The Franciscan path of prayer that leads to peace is a path of transformation and witness. Christ is proclaimed not by words but by the example of one’s life, one’s willingness to suffer or perhaps offer one’s life for the sake of another. Christ lives in that Christ lives in us––in our bodies, our hands, our feet and our actions. This is the challenge for our time with its emphasis on rationality and materialism, the challenge of divine risk, of allowing God to enter our lives and lift us out of the doldrums of mediocrity, privatism and individualism. We are called to be vulnerable to grace so that we may be transformed into the living Christ.
Prayer that allows the mystery of Christ to change our lives, is a high-risk enterprise—an uncontrollable experience. Yet, the power of God’s grace is such that one who, like Francis of Assisi, is able to trust God sufficiently can enter into the “cave” of the heart, the place where Incarnation takes place, and be transformed into the triumph of love. Franciscan prayer, therefore, is Christ-centered, affective, contemplative, cosmic and evangelizing. The goal of prayer is to make Jesus Christ alive in the believer. To bring Christ to life is the way to peace.
The life of Christ is the life of all life––the peace of creation, the justice of humanity and the unity of humankind. That is why the Franciscan path of prayer must ultimately lead to peace because it leads to the compassionate love of the crucified Christ. Peace is the fruit of love. Francis became a person of peace because he became a person of love—a love shown in his body and in his willingness to spend himself for others.

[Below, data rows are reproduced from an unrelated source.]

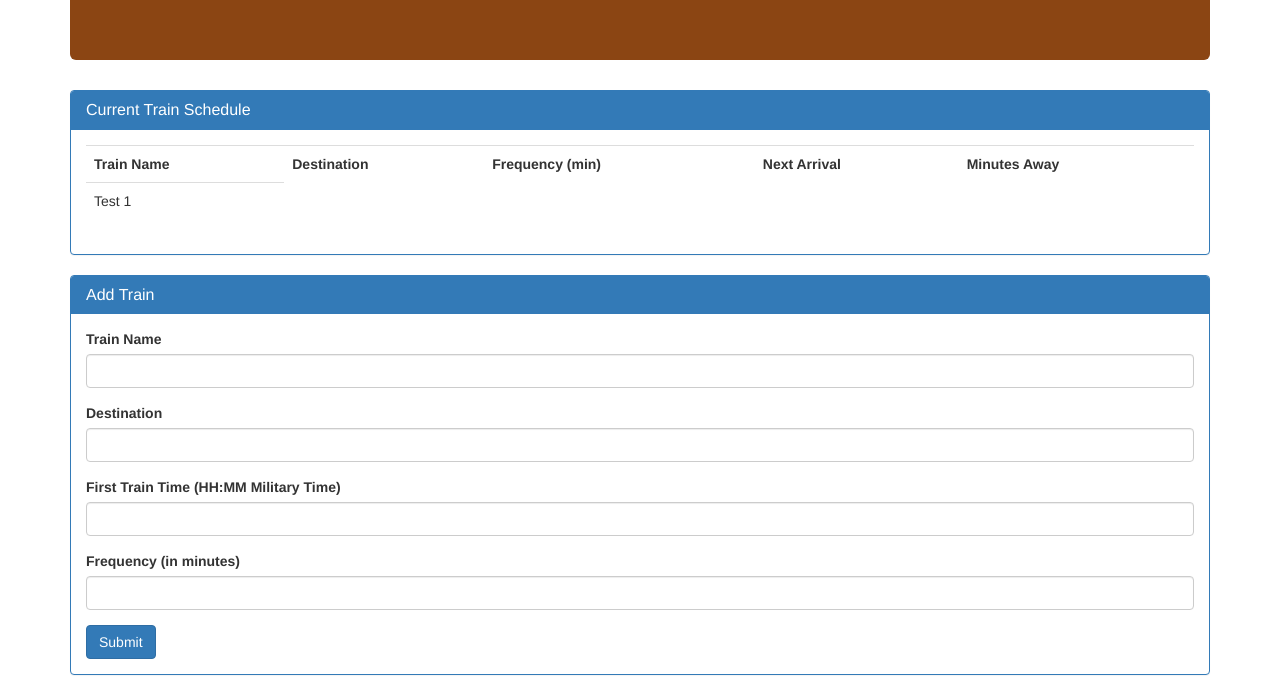
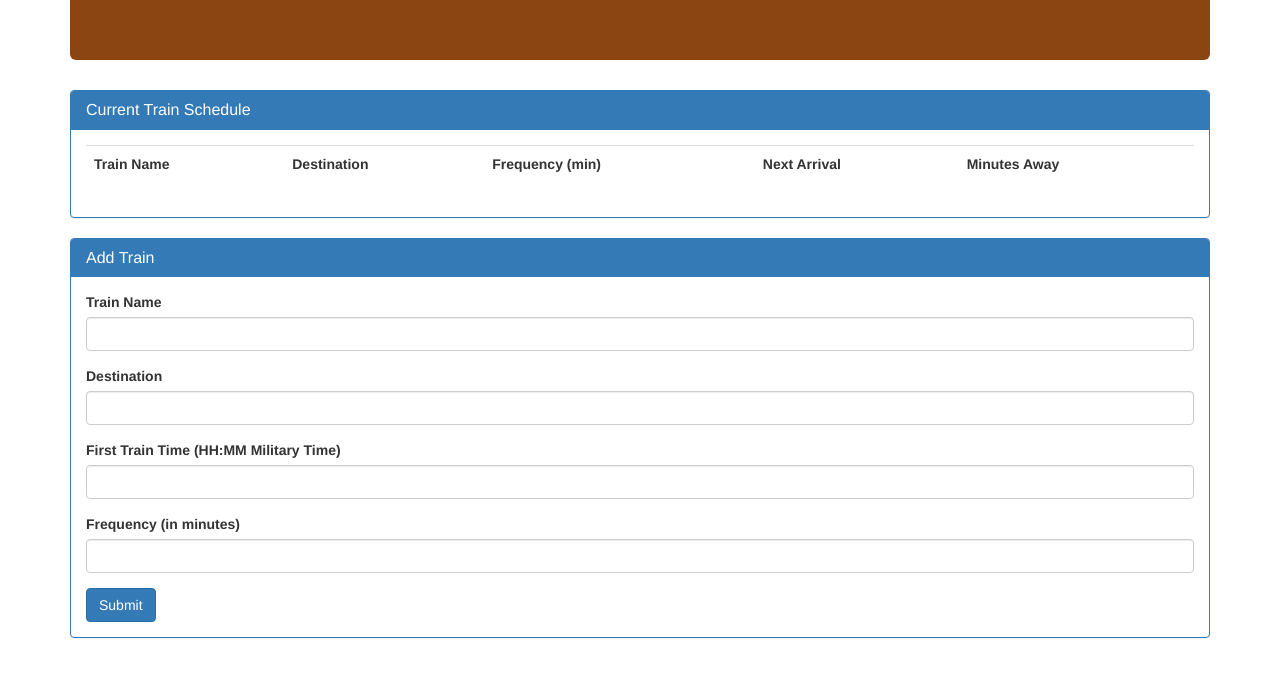
Before and after one commit to CalebBuxton/trainscheduler, a plain HTML site: page index.html in a window 1280 px wide. Shown: the part 180-875 px from the top of the page. After the commit the page ends 838 px from the top, so only its background shows below. Drawn offline with nearby package versions, Linux system fonts and the light colour scheme; no server answers.

Commit message:
removed some testing and logging items

```diff
--- a/index.html
+++ b/index.html
@@ -3,7 +3,7 @@
 <head>
 	<meta charset="utf-8">
 	<meta http-equiv="x-ua-compatible" content="ie=edge">
-	<title>Firebase Demo</title>
+	<title>Train Scheduler - Firebase Demo</title>
 	<meta name="description" content="">
 	<meta name="viewport" content="width=device-width, initial-scale=1">
 	<link rel="stylesheet" type="text/css" href="https://maxcdn.bootstrapcdn.com/bootstrap/3.3.7/css/bootstrap.min.css">
@@ -29,9 +29,6 @@
             <th>Frequency (min)</th>
             <th>Next Arrival</th>
             <th>Minutes Away</th>
-          </tr>
-          <tr>
-            <td>Test 1</td>
           </tr>
         </table>
       </div>
```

Franciscan evangelical life strives to live in this mystery more deeply through a life of unceasing prayer. God is to descend and take on flesh anew in our lives through the indwelling Spirit that joins us to Christ and expresses itself in the body of the believer. Prayer is the breath of the Spirit within us, the Spirit who brought about the Incarnation of the Word of God and who continues to incarnate the Word in our lives. The one Spirit who joins together the Father and Word in love brings us finite creatures into this infinite relationship of love. Because the one Spirit is sent by the one Christ, the fullness of Christ is the fullness of love that is the work of Spirit. The Spirit not only forms one to Christ but brings all into unity in Christ.
Spiritual desire is the longing of the heart for relationship with God that brings happiness and peace. Francis of Assisi was a passionate person, a dreamer, a lover and a person of desire. When he felt his desire filled in hearing the gospel, he found the answer to his deepest longings and changed his life accordingly. He became a follower of Christ. Francis’ life shows us that we must be attentive to our desires if we are to find the fulfillment of our lives in God.
Food freely given exacts from us a promise to go beyond its selfish reception to the unselfish realm of deep gratitude. There we commit ourselves to give to others what we have received. My food mentors—grandmother and mother—cooked not because their sense of dignity depended on others’ opinions of them but because they knew that treating tablemates to the best they could offer was the backbone of every family and nation. Though ingratitude and indifference might have come to their table, it disappeared when they left it. Poured forth from previously pursed lips was a litany of gratitude complemented by what these good souls always wanted to see: sighs and smiles of contentment.
We need to reawaken the art and discipline of what it means to “taste and savor.” Instead of swallowing our food almost whole, we may have to ruminate upon it as we ought to do with a favorite text. When a dish is as delightful to see as it is to eat, it ought not to embarrass us to ask for a second helping. Rather than rushing to leave the table, we may discern that slower eating is as necessary for bodily nourishment as slower reading is for spiritual enlightenment.
Jesus left no formal religious rule for his followers. The closest he came was his proclamation of the Beatitudes: Blessed are the poor in spirit, the meek, the merciful, the peacemakers….
Francis took to heart this spiritual vision and translated it into a way of life. In various ways, other saints before and since have done the same. But for many men and women since the time of Francis, his particular example has offered a distinctive key to the Gospel—or, as Pope Francis might say, “a new way of seeing and interpreting reality.” Among the central features of this key: the vision of a Church that is “poor and for the poor”; a resolve to take seriously Jesus’s example of self-emptying love; the way of mercy and compassion; above all, a determination to proclaim the Gospel not only with words but with one’s life.
A good spirituality achieves two huge things simultaneously: It keeps God absolutely free, not bound by any of our formulas, and it keeps us utterly free ourselves and not forced or constrained by any circumstances whatsoever, even human laws, sin, limitations, failure, or tragedy. “It was for freedom that Christ has set us free!” as Paul writes (Galatians 5:1). Good religion keeps God free for people and keeps people free for God. We cannot improve on that.
To keep our bodies less defended—to live in our bodies right now, to be present to others in a cellular way—is also the work of healing past hurts and the many memories that seem to store themselves in the body. The body never seems to stop offering its messages. Fortunately, the body never lies, even though the mind will deceive us constantly. Zen practitioners tend to be well trained in seeing this. It is very telling that Jesus usually physically touched people when he healed them; he knew where the memory and hurt were lodged: in the body itself.